California is an at-will state. This means an employee who does not have an employment contract stating otherwise may be fired with or without cause at any time. Similarly, an employee may resign with or without cause at any time. However, when an employee is fired, terminated or laid off there are often reasons which cause the termination which are illegal and the employee has rights. This may also be the case when an employee is forced to quit.
There are many common scenarios that are used to guise the real termination reason. Wrongful termination can happen in many ways. Some examples include:
- An otherwise good employee reports an on the job accident to seek medical attention or make a workers’ compensation claim and is subsequently fired.
- An older employee is asked to train his or her replacement and soon there after the company conveniently starts nit picking at the older employee’s performance as a pretext to firing him or her.
- An employee returns from pregnancy leave to learn her job was “eliminated.”
- An employee reports harassment or discrimination and is subsequently fired.
- An employee seeks an accommodation due to a disability or injury and is soon thereafter terminated.
- An employee refuses to work on the Sabbath for religious reasons and is fired.
These are just a few examples. Generally an employer cannot terminate an employee for complaining or reporting illegal conduct, harassment, or discrimination. An employee may not typically be fired due to a protected characteristic, such as age, gender, religion, national origin, pregnancy, sexual preference, disability or sexual identity. An employee cannot be fired or retaliated against for reporting dangerous conditions, patient care issues, and immoral conduct. Employers are sophisticated and often hide their wrongful termination by creating reports, PIPs, and evaluations supporting a downturn in employee performance.
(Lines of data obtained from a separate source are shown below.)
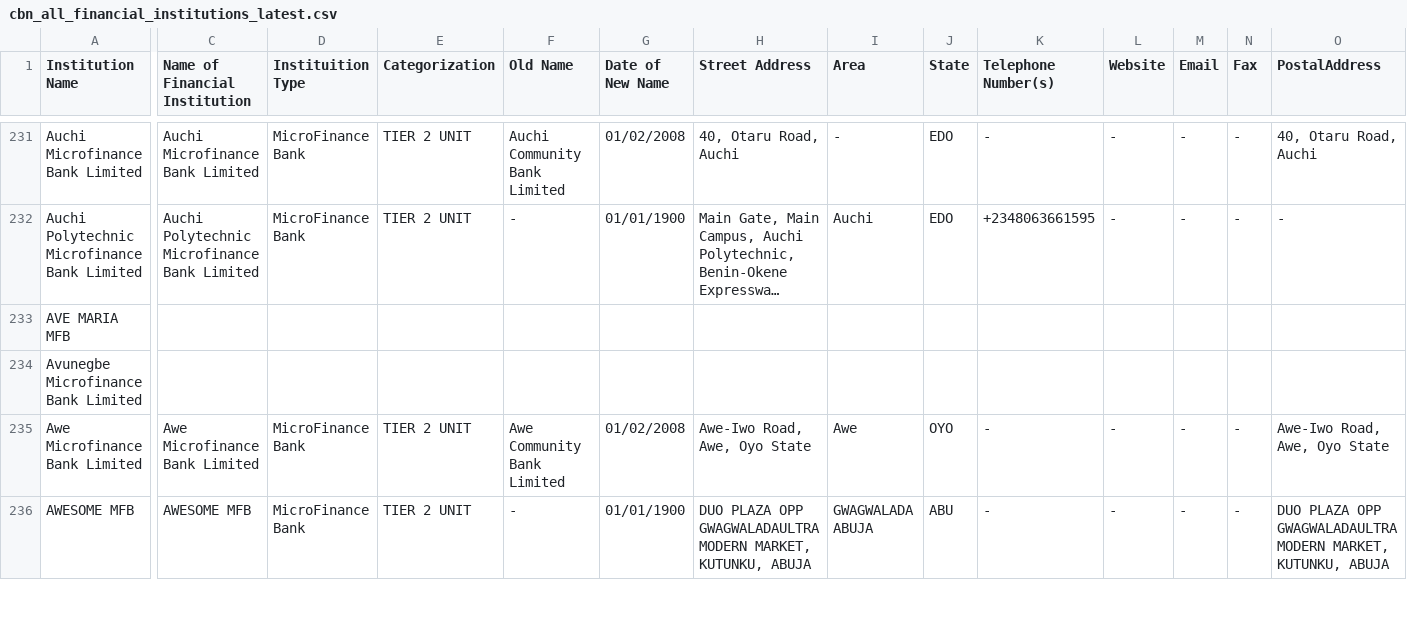
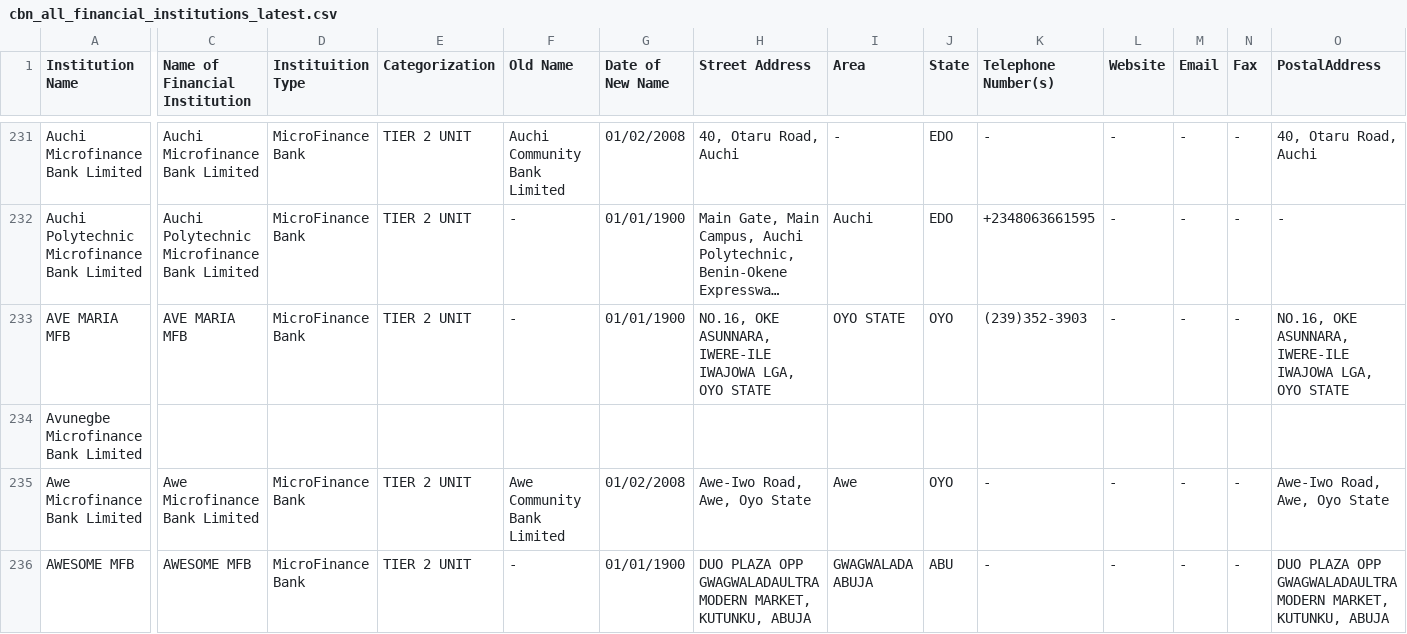
Before and after one commit to Justfja/cbn-financial-institutions, a CSV file: data/cbn_data/cbn_all_financial_institutions_latest.csv, drawn as a sheet; only a part is shown, gaps mark what is left out; long unchanged cells end in …; the diff covers the shown part only; the diff names each change by its address in the sheet, - before the commit and + after, or states it on an @@ line.

```diff
--- a/data/cbn_data/cbn_all_financial_institutions_latest.csv
+++ b/data/cbn_data/cbn_all_financial_institutions_latest.csv
-C233 (Name of Financial Institution): (empty)
+C233 (Name of Financial Institution): AVE MARIA MFB
-D233 (Instituition Type): (empty)
+D233 (Instituition Type): MicroFinance Bank
-E233 (Categorization): (empty)
+E233 (Categorization): TIER 2 UNIT
-F233 (Old Name): (empty)
+F233 (Old Name): -
-G233 (Date of New Name): (empty)
+G233 (Date of New Name): 01/01/1900
-H233 (Street Address): (empty)
+H233 (Street Address): NO.16, OKE ASUNNARA, IWERE-ILE IWAJOWA LGA, OYO STATE
-I233 (Area): (empty)
+I233 (Area): OYO STATE
-J233 (State): (empty)
+J233 (State): OYO
-K233 (Telephone Number(s)): (empty)
+K233 (Telephone Number(s)): (239)352-3903
-L233 (Website): (empty)
+L233 (Website): -
-M233 (Email): (empty)
+M233 (Email): -
-N233 (Fax): (empty)
+N233 (Fax): -
-O233 (PostalAddress): (empty)
+O233 (PostalAddress): NO.16, OKE ASUNNARA, IWERE-ILE IWAJOWA LGA, OYO STATE
```
Also changed, not shown: 72 edited cells elsewhere in this file, data/cbn_data/cbn_commercial_banks.csv, data/cbn_data/cbn_finance_companies.csv, 4 other files.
Other times employers make the employment environment so unbearable that the employee is forced to quit. This too is a termination; it is called constructive discharge.
At Bitton & Associates we understand that wrongful termination cases involve a deep dive into the facts surrounding the termination, retaliation, or constructive discharge. Employees have rights and we fight for those rights to seek reinstatement, back pay, future pay (for the reasonable time it should take to find a new job), reimbursement of expenses, unpaid wages, unpaid bonuses, unused vacation, emotional distress damages and other damages the employee sustains.